§ Task prompt
Track down each line below containing the string "size" and copy it.

§ Recorded data
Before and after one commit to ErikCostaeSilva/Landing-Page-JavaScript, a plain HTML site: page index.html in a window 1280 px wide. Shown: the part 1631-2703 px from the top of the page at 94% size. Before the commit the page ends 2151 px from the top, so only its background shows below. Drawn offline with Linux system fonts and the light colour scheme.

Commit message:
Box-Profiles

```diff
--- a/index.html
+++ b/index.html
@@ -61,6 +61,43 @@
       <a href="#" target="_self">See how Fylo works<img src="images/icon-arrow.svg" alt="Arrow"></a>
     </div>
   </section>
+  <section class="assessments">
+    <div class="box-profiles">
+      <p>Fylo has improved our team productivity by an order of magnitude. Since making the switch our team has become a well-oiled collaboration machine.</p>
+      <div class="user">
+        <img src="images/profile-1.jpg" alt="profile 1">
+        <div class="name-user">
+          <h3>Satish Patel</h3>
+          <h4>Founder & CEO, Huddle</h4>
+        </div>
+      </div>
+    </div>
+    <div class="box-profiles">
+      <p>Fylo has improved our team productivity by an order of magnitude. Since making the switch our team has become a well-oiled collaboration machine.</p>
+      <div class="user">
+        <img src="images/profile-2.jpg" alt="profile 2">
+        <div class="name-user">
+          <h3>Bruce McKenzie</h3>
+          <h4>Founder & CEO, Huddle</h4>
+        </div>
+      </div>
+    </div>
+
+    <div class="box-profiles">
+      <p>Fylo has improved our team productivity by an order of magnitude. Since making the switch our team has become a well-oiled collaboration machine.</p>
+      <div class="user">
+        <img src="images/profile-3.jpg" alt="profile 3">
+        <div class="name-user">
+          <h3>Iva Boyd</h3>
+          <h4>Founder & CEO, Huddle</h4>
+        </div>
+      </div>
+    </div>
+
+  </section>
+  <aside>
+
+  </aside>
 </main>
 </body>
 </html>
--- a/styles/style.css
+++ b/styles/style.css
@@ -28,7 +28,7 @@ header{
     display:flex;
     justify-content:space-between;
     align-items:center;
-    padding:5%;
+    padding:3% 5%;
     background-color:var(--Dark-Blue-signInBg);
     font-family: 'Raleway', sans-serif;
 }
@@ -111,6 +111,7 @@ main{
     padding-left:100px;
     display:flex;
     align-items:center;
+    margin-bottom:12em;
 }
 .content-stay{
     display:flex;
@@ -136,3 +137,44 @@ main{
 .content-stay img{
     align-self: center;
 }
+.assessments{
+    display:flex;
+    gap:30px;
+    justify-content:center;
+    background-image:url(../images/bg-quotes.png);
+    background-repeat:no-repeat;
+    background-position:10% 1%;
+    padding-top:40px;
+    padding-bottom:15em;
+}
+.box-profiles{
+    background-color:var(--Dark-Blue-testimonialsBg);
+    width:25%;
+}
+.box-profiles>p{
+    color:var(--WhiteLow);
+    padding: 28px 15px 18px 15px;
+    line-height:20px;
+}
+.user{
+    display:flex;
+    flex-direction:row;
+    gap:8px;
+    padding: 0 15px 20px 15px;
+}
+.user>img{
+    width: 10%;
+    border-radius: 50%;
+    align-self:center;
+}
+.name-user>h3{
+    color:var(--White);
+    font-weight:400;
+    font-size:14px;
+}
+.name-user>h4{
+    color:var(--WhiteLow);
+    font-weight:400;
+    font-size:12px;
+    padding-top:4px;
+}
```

§ Result of this task
Before and after one commit to ErikCostaeSilva/Landing-Page-JavaScript, a plain HTML site: page index.html in a window 1280 px wide. Shown: the part 1631-2703 px from the top of the page at 94% size. Before the commit the page ends 2151 px from the top, so only its background shows below. Drawn offline with Linux system fonts and the light colour scheme.
+    font-size:14px;
+    font-size:12px;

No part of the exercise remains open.